INSTRUCTIONS FOR THE TASK:
I'd like every entry returned exactly as it is, with the images left out.

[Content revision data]
┏━━
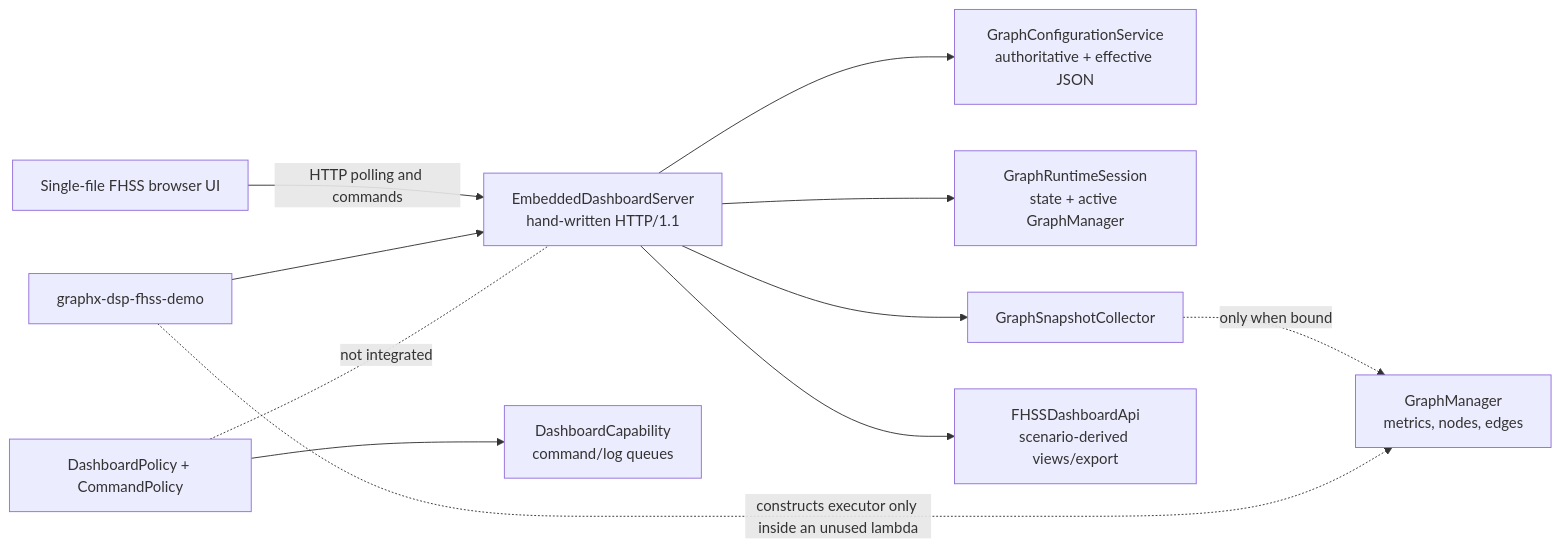
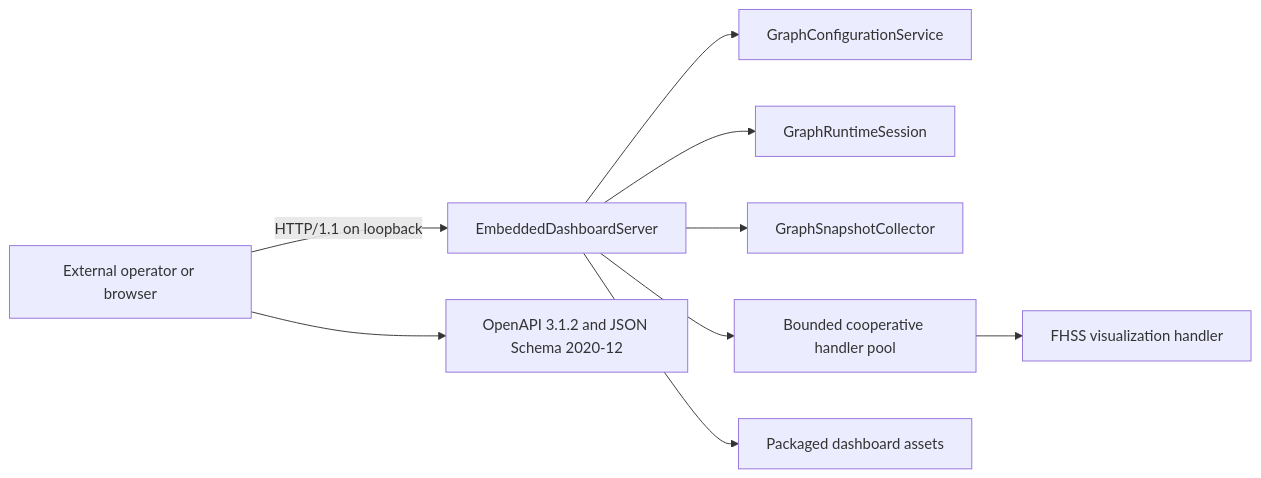
One commit to rklinkhammer/GraphX changed the diagram in docs/graphx_dashboard.md. Above: the diagram before and after it, drawn with Mermaid. The commit also changed other lines of this file and 47 other files, not shown here.

````diff
--- a/docs/graphx_dashboard.md
+++ b/docs/graphx_dashboard.md
@@ -128,24 +18,11 @@
 ```mermaid
 flowchart LR
-    Browser["Single-file FHSS browser UI"]
-    Server["EmbeddedDashboardServer\nhand-written HTTP/1.1"]
-    Config["GraphConfigurationService\nauthoritative + effective JSON"]
-    Session["GraphRuntimeSession\nstate + active GraphManager"]
-    Snapshot["GraphSnapshotCollector"]
-    FHSSAPI["FHSSDashboardApi\nscenario-derived views/export"]
-    Manager["GraphManager\nmetrics, nodes, edges"]
-    Demo["graphx-dsp-fhss-demo"]
-    Capability["DashboardCapability\ncommand/log queues"]
-    Policies["DashboardPolicy + CommandPolicy"]
-
-    Browser -->|"HTTP polling and commands"| Server
-    Server --> Config
-    Server --> Session
-    Server --> Snapshot
-    Server --> FHSSAPI
-    Snapshot -. "only when bound" .-> Manager
-    Demo --> Server
-    Demo -. "constructs executor only inside an unused lambda" .-> Manager
-    Policies --> Capability
-    Policies -. "not integrated" .- Server
+  Operator["External operator or browser"] -->|"HTTP/1.1 on loopback"| Server["EmbeddedDashboardServer"]
+  Server --> Config["GraphConfigurationService"]
+  Server --> Runtime["GraphRuntimeSession"]
+  Server --> Snapshots["GraphSnapshotCollector"]
+  Server --> Pool["Bounded cooperative handler pool"]
+  Pool --> FHSS["FHSS visualization handler"]
+  Server --> Assets["Packaged dashboard assets"]
+  Operator --> Contracts["OpenAPI 3.1.2 and JSON Schema 2020-12"]
 ```
````
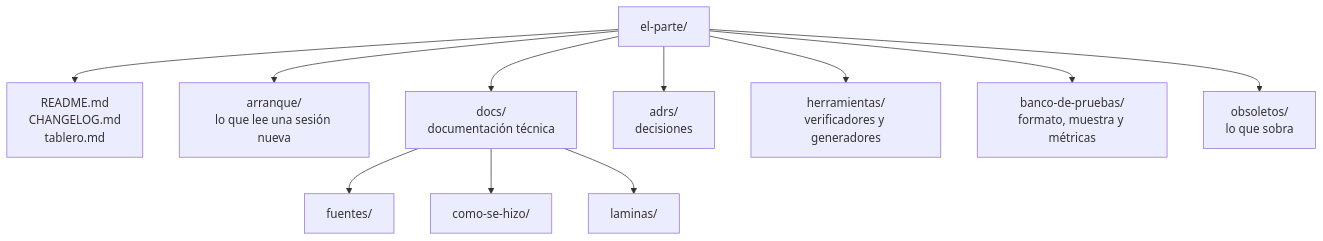
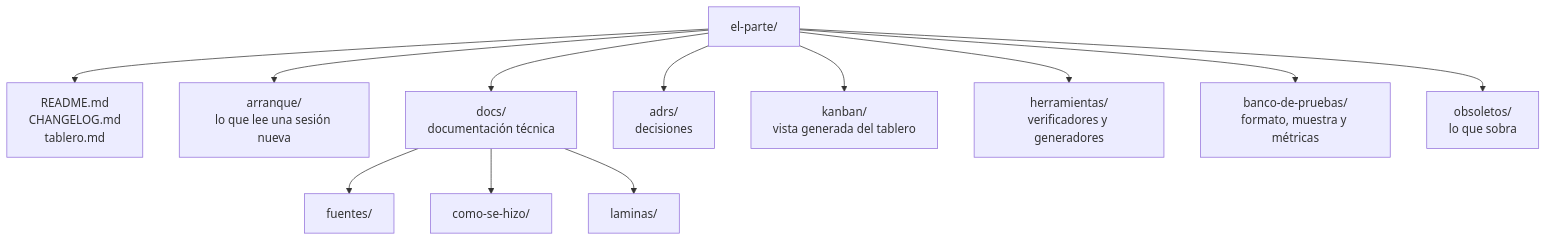
The diagram in arranque/mapa.md (andresdiegolanda/el-parte), drawn with Mermaid before and after one commit. The commit also changed other lines of this file and 15 other files, not shown here.

First line of the commit message:
Kanban generado desde el tablero, ADR 0001 y nombre definitivo

````diff
--- a/arranque/mapa.md
+++ b/arranque/mapa.md
@@ -5,13 +5,14 @@
 ```mermaid
 flowchart TD
     R[el-parte/] --> RM[README.md<br/>CHANGELOG.md<br/>tablero.md]
     R --> AR[arranque/<br/>lo que lee una sesión nueva]
     R --> DO[docs/<br/>documentación técnica]
     R --> AD[adrs/<br/>decisiones]
+    R --> KA[kanban/<br/>vista generada del tablero]
     R --> HE[herramientas/<br/>verificadores y generadores]
     R --> BP[banco-de-pruebas/<br/>formato, muestra y métricas]
     R --> OB[obsoletos/<br/>lo que sobra]
     DO --> DF[fuentes/]
     DO --> DC[como-se-hizo/]
     DO --> DL[laminas/]
 ```
````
┗━━
RESULT:
One commit to rklinkhammer/GraphX changed the diagram in docs/graphx_dashboard.md. Above: the diagram before and after it, drawn with Mermaid. The commit also changed other lines of this file and 47 other files, not shown here.

````diff
--- a/docs/graphx_dashboard.md
+++ b/docs/graphx_dashboard.md
@@ -128,24 +18,11 @@
 ```mermaid
 flowchart LR
-    Browser["Single-file FHSS browser UI"]
-    Server["EmbeddedDashboardServer\nhand-written HTTP/1.1"]
-    Config["GraphConfigurationService\nauthoritative + effective JSON"]
-    Session["GraphRuntimeSession\nstate + active GraphManager"]
-    Snapshot["GraphSnapshotCollector"]
-    FHSSAPI["FHSSDashboardApi\nscenario-derived views/export"]
-    Manager["GraphManager\nmetrics, nodes, edges"]
-    Demo["graphx-dsp-fhss-demo"]
-    Capability["DashboardCapability\ncommand/log queues"]
-    Policies["DashboardPolicy + CommandPolicy"]
-
-    Browser -->|"HTTP polling and commands"| Server
-    Server --> Config
-    Server --> Session
-    Server --> Snapshot
-    Server --> FHSSAPI
-    Snapshot -. "only when bound" .-> Manager
-    Demo --> Server
-    Demo -. "constructs executor only inside an unused lambda" .-> Manager
-    Policies --> Capability
-    Policies -. "not integrated" .- Server
+  Operator["External operator or browser"] -->|"HTTP/1.1 on loopback"| Server["EmbeddedDashboardServer"]
+  Server --> Config["GraphConfigurationService"]
+  Server --> Runtime["GraphRuntimeSession"]
+  Server --> Snapshots["GraphSnapshotCollector"]
+  Server --> Pool["Bounded cooperative handler pool"]
+  Pool --> FHSS["FHSS visualization handler"]
+  Server --> Assets["Packaged dashboard assets"]
+  Operator --> Contracts["OpenAPI 3.1.2 and JSON Schema 2020-12"]
 ```
````
The diagram in arranque/mapa.md (andresdiegolanda/el-parte), drawn with Mermaid before and after one commit. The commit also changed other lines of this file and 15 other files, not shown here.

First line of the commit message:
Kanban generado desde el tablero, ADR 0001 y nombre definitivo

````diff
--- a/arranque/mapa.md
+++ b/arranque/mapa.md
@@ -5,13 +5,14 @@
 ```mermaid
 flowchart TD
     R[el-parte/] --> RM[README.md<br/>CHANGELOG.md<br/>tablero.md]
     R --> AR[arranque/<br/>lo que lee una sesión nueva]
     R --> DO[docs/<br/>documentación técnica]
     R --> AD[adrs/<br/>decisiones]
+    R --> KA[kanban/<br/>vista generada del tablero]
     R --> HE[herramientas/<br/>verificadores y generadores]
     R --> BP[banco-de-pruebas/<br/>formato, muestra y métricas]
     R --> OB[obsoletos/<br/>lo que sobra]
     DO --> DF[fuentes/]
     DO --> DC[como-se-hizo/]
     DO --> DL[laminas/]
 ```
````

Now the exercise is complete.